Work to complete
Every line of the data below should be repeated exactly, and no picture should be copied.

Recorded information
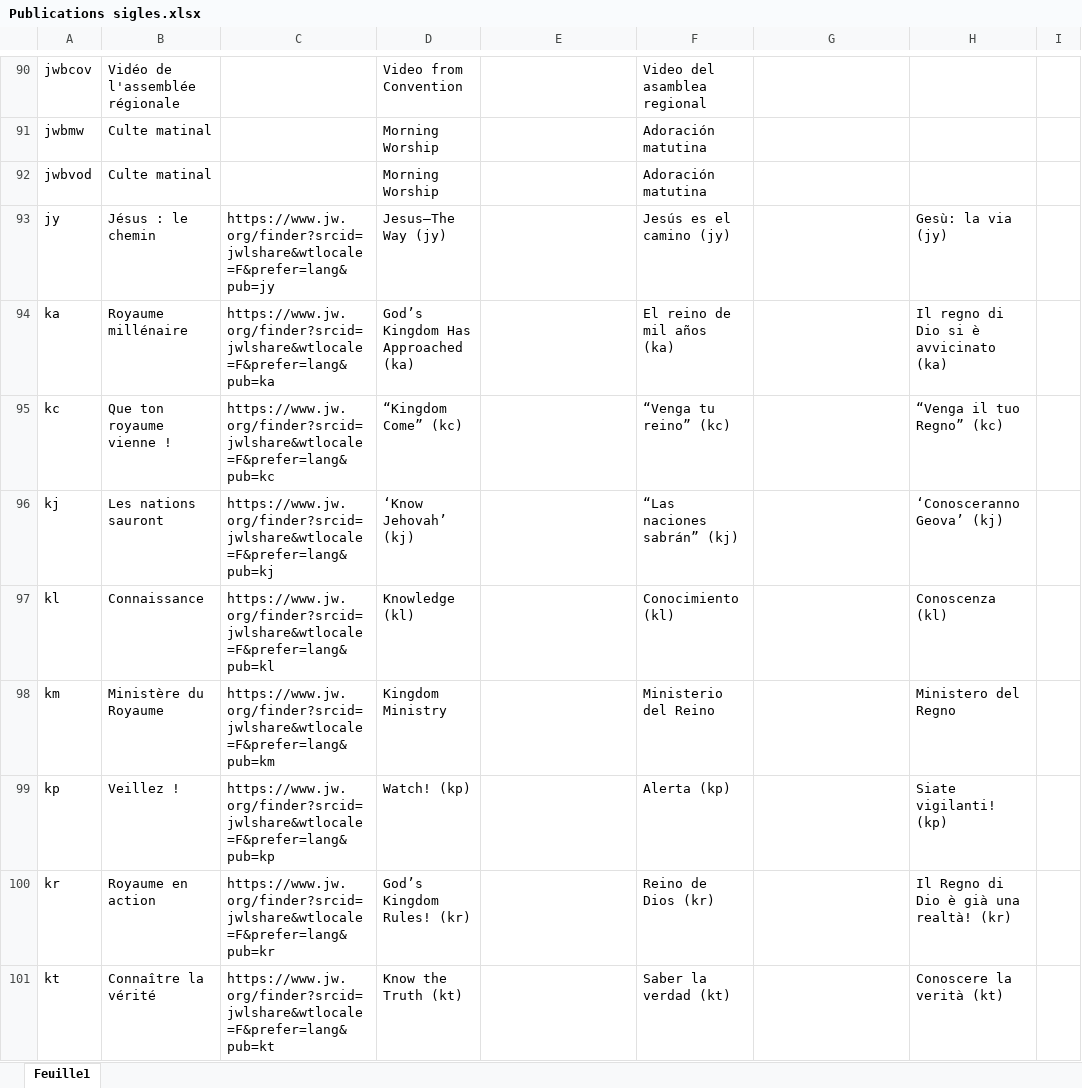
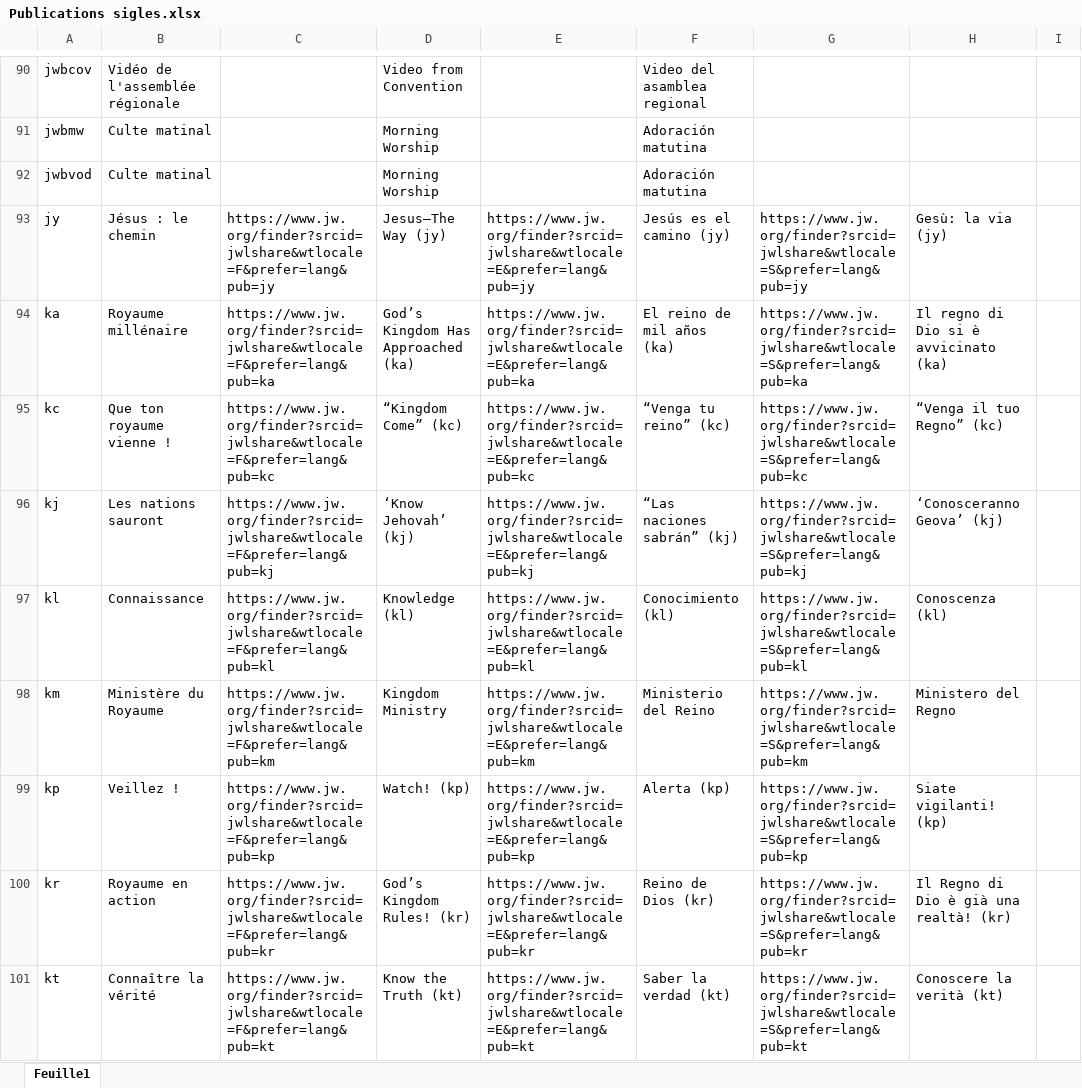
Before and after one commit to Kennouille/jwlibrary-backend, an Excel workbook: Publications sigles.xlsx, sheet Feuille1, drawn as a sheet; only a part is shown, gaps mark what is left out; values as stored, in another font and other column widths than the file's, no cell formats; charts and pictures not drawn; the diff covers the shown part only; the diff names each change by its address in the sheet, - before the commit and + after, or states it on an @@ line.

```diff
--- a/Publications sigles.xlsx (sheet Feuille1)
+++ b/Publications sigles.xlsx (sheet Feuille1)
-E93: (empty)
+E93: https://www.jw.org/finder?srcid=jwlshare&wtlocale=E&prefer=lang&pub=jy
-G93: (empty)
+G93: https://www.jw.org/finder?srcid=jwlshare&wtlocale=S&prefer=lang&pub=jy
-E94: (empty)
+E94: https://www.jw.org/finder?srcid=jwlshare&wtlocale=E&prefer=lang&pub=ka
-G94: (empty)
+G94: https://www.jw.org/finder?srcid=jwlshare&wtlocale=S&prefer=lang&pub=ka
-E95: (empty)
+E95: https://www.jw.org/finder?srcid=jwlshare&wtlocale=E&prefer=lang&pub=kc
-G95: (empty)
+G95: https://www.jw.org/finder?srcid=jwlshare&wtlocale=S&prefer=lang&pub=kc
-E96: (empty)
+E96: https://www.jw.org/finder?srcid=jwlshare&wtlocale=E&prefer=lang&pub=kj
-G96: (empty)
+G96: https://www.jw.org/finder?srcid=jwlshare&wtlocale=S&prefer=lang&pub=kj
-E97: (empty)
+E97: https://www.jw.org/finder?srcid=jwlshare&wtlocale=E&prefer=lang&pub=kl
-G97: (empty)
+G97: https://www.jw.org/finder?srcid=jwlshare&wtlocale=S&prefer=lang&pub=kl
-E98: (empty)
+E98: https://www.jw.org/finder?srcid=jwlshare&wtlocale=E&prefer=lang&pub=km
-G98: (empty)
+G98: https://www.jw.org/finder?srcid=jwlshare&wtlocale=S&prefer=lang&pub=km
-E99: (empty)
+E99: https://www.jw.org/finder?srcid=jwlshare&wtlocale=E&prefer=lang&pub=kp
-G99: (empty)
+G99: https://www.jw.org/finder?srcid=jwlshare&wtlocale=S&prefer=lang&pub=kp
-E100: (empty)
+E100: https://www.jw.org/finder?srcid=jwlshare&wtlocale=E&prefer=lang&pub=kr
-G100: (empty)
+G100: https://www.jw.org/finder?srcid=jwlshare&wtlocale=S&prefer=lang&pub=kr
-E101: (empty)
+E101: https://www.jw.org/finder?srcid=jwlshare&wtlocale=E&prefer=lang&pub=kt
-G101: (empty)
+G101: https://www.jw.org/finder?srcid=jwlshare&wtlocale=S&prefer=lang&pub=kt
```
Also changed, not shown: 391 edited cells elsewhere in this sheet, cell formats, charts or pictures, 1 other file.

Result
Before and after one commit to Kennouille/jwlibrary-backend, an Excel workbook: Publications sigles.xlsx, sheet Feuille1, drawn as a sheet; only a part is shown, gaps mark what is left out; values as stored, in another font and other column widths than the file's, no cell formats; charts and pictures not drawn; the diff covers the shown part only; the diff names each change by its address in the sheet, - before the commit and + after, or states it on an @@ line.

```diff
--- a/Publications sigles.xlsx (sheet Feuille1)
+++ b/Publications sigles.xlsx (sheet Feuille1)
-E93: (empty)
+E93: https://www.jw.org/finder?srcid=jwlshare&wtlocale=E&prefer=lang&pub=jy
-G93: (empty)
+G93: https://www.jw.org/finder?srcid=jwlshare&wtlocale=S&prefer=lang&pub=jy
-E94: (empty)
+E94: https://www.jw.org/finder?srcid=jwlshare&wtlocale=E&prefer=lang&pub=ka
-G94: (empty)
+G94: https://www.jw.org/finder?srcid=jwlshare&wtlocale=S&prefer=lang&pub=ka
-E95: (empty)
+E95: https://www.jw.org/finder?srcid=jwlshare&wtlocale=E&prefer=lang&pub=kc
-G95: (empty)
+G95: https://www.jw.org/finder?srcid=jwlshare&wtlocale=S&prefer=lang&pub=kc
-E96: (empty)
+E96: https://www.jw.org/finder?srcid=jwlshare&wtlocale=E&prefer=lang&pub=kj
-G96: (empty)
+G96: https://www.jw.org/finder?srcid=jwlshare&wtlocale=S&prefer=lang&pub=kj
-E97: (empty)
+E97: https://www.jw.org/finder?srcid=jwlshare&wtlocale=E&prefer=lang&pub=kl
-G97: (empty)
+G97: https://www.jw.org/finder?srcid=jwlshare&wtlocale=S&prefer=lang&pub=kl
-E98: (empty)
+E98: https://www.jw.org/finder?srcid=jwlshare&wtlocale=E&prefer=lang&pub=km
-G98: (empty)
+G98: https://www.jw.org/finder?srcid=jwlshare&wtlocale=S&prefer=lang&pub=km
-E99: (empty)
+E99: https://www.jw.org/finder?srcid=jwlshare&wtlocale=E&prefer=lang&pub=kp
-G99: (empty)
+G99: https://www.jw.org/finder?srcid=jwlshare&wtlocale=S&prefer=lang&pub=kp
-E100: (empty)
+E100: https://www.jw.org/finder?srcid=jwlshare&wtlocale=E&prefer=lang&pub=kr
-G100: (empty)
+G100: https://www.jw.org/finder?srcid=jwlshare&wtlocale=S&prefer=lang&pub=kr
-E101: (empty)
+E101: https://www.jw.org/finder?srcid=jwlshare&wtlocale=E&prefer=lang&pub=kt
-G101: (empty)
+G101: https://www.jw.org/finder?srcid=jwlshare&wtlocale=S&prefer=lang&pub=kt
```
Also changed, not shown: 391 edited cells elsewhere in this sheet, cell formats, charts or pictures, 1 other file.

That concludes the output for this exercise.